Armed with an exciting new product but operating in uncertain and demanding conditions, start-ups face a variety of obstacles. Major issues are surrounding and arising from fundraising, which hinder this decisive moment in the life of a start-up. But what are these stumbling blocks that make this crucial operation tedious?
The primary market for unlisted securities is an ecosystem-based on human execution, subject to heavy and strict regulations on financial investment. The cost of capital is such that below a certain amount, it is very difficult to access sources of funding.
There are several main types of investors who can participate in raising funds for a start-up. From public aid, through business angels and crowdfunding to venture capital funds, it becomes difficult to bring all these players together around the same round of financing given the different approaches that will have to be applied to enable the participation of the different parties.
The set of control procedures and the difficulties in managing a large number of investors are also one of the major points of difficulty. The larger the number of investors, the harder the governance and the capitalization table are to maintain. As these processes are not repeatable, each investor brings its additional workload. The use of digital tools, recognized by law, are real sources of hope to increase liquidity but to also ease the management of the administrative task before and after the raising.
It is not easy to bring together multiple investors in a single exercise, and then it is necessary to be able to apply all the legislation relating to this type of operation.
Overall, the procedures for issuing securities are particularly tedious. The lack of standardization results in a considerable loss of time. The most restrictive steps are those relating to the control of future investors.

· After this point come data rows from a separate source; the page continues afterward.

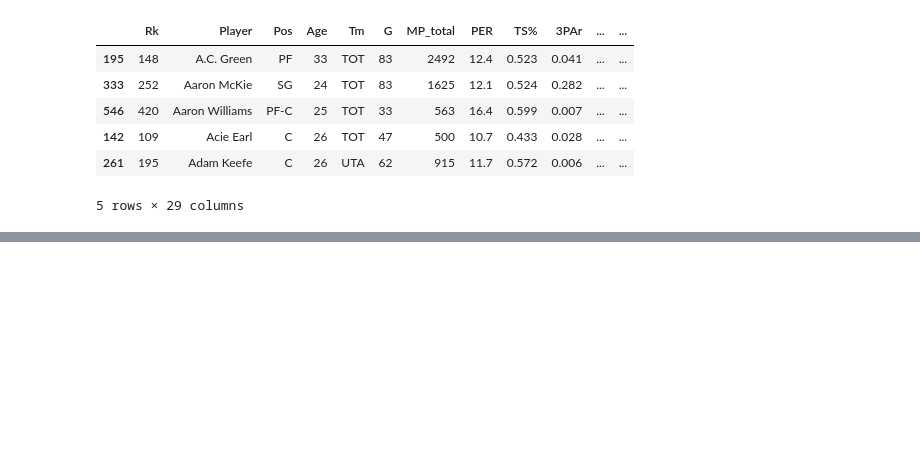
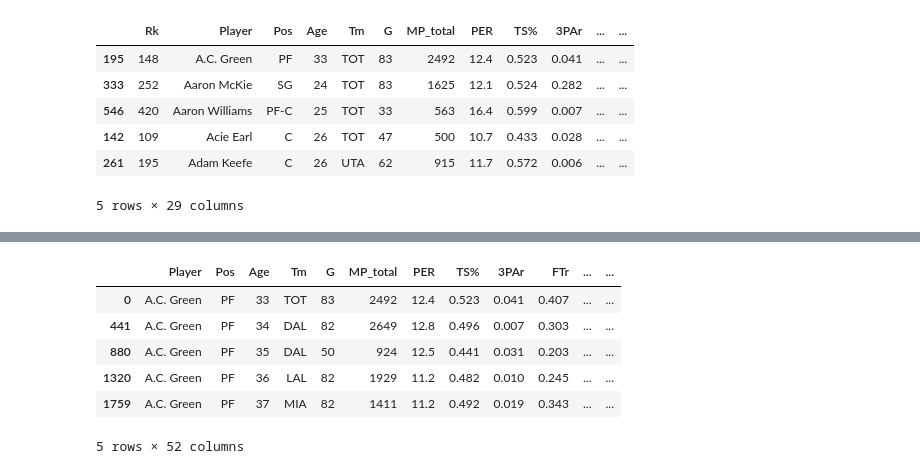
Before and after one commit to KirkAVoss/kv-capstone, a Jupyter notebook: NBAwinshare/notebooks/EDA_and_read_in_functionality.ipynb, the cells around one changed output, grey strips where cells are left out. Cells and saved outputs as stored; diff of their text form; code cells hidden in the pictures; blank space fills up the shorter version.

```diff
--- a/NBAwinshare/notebooks/EDA_and_read_in_functionality.ipynb
+++ b/NBAwinshare/notebooks/EDA_and_read_in_functionality.ipynb
@@ -1067,0 +1138,10 @@ advanced.head()
+# %%
+merged.head()
+# %% [output]
+|  | Player | Pos | Age | Tm | G | MP_total | PER | TS% | 3PAr | FTr | ... | ... |
+| 0 | A.C. Green | PF | 33 | TOT | 83 | 2492 | 12.4 | 0.523 | 0.041 | 0.407 | ... | ... |
+| 441 | A.C. Green | PF | 34 | DAL | 82 | 2649 | 12.8 | 0.496 | 0.007 | 0.303 | ... | ... |
+| 880 | A.C. Green | PF | 35 | DAL | 50 | 924 | 12.5 | 0.441 | 0.031 | 0.203 | ... | ... |
+| 1320 | A.C. Green | PF | 36 | LAL | 82 | 1929 | 11.2 | 0.482 | 0.010 | 0.245 | ... | ... |
+| 1759 | A.C. Green | PF | 37 | MIA | 82 | 1411 | 11.2 | 0.492 | 0.019 | 0.343 | ... | ... |
+5 rows × 52 columns
```
Also changed, not shown: parts of 9 cells of this notebook.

To ensure that fundraisings are compliant, governments have put in place a binding regulatory framework that places the burden of information gathering and first-level controls on the economic agents involved in fundraising. This applies to the start-up that initiates the fundraising to control investors willing to participate. It must collect and analyze investors’ identification documents (KYC: Know Your Customer, KYB: Know Your Business) to determine whether the individual or entity is legitimated to participate in the fundraising, in the light of the specific regulations issued by its country of origin but also of the restrictions that the start-up itself has defined. As this task is purely manual, it is particularly time-consuming, a phenomenon that a start-up wants to avoid at all costs at a moment where productivity is key. At present, it takes more than a week to complete a KYC procedure for a single investor, the costs are multiplied by the number of interested investors and the banks’ back office is overwhelmed. It should be noted that this process is not reproducible, even though the European MiFID II Directive allows it to be reused for one year.
This obligation also applies to certain investors. Let’s take the example of investment funds, major players in the start-up ecosystem. These entities, which have large portfolios, have many cases to analyze and are therefore particularly affected by these constraints. They are responsible for analyzing the start-up and its members, with an obligation to identify the various beneficial owners of the start-up: “any entity or individual holding directly or indirectly 25% of the capital and voting rights or any individual who exercises control over the management, administrative or executive bodies”, Monetary and Financial Code. They must also be able, before any investment, to identify the origin and destination of the money flows of the financing round in which they are participating. In short, they must check the identity documents of all the start-up’s members and those participating in the future investment round. And this only concerns natural persons, a similar procedure is required for legal entities (Kbis, statues, etc.). Let us keep in mind that all these steps are to be considered before making any kind of investment.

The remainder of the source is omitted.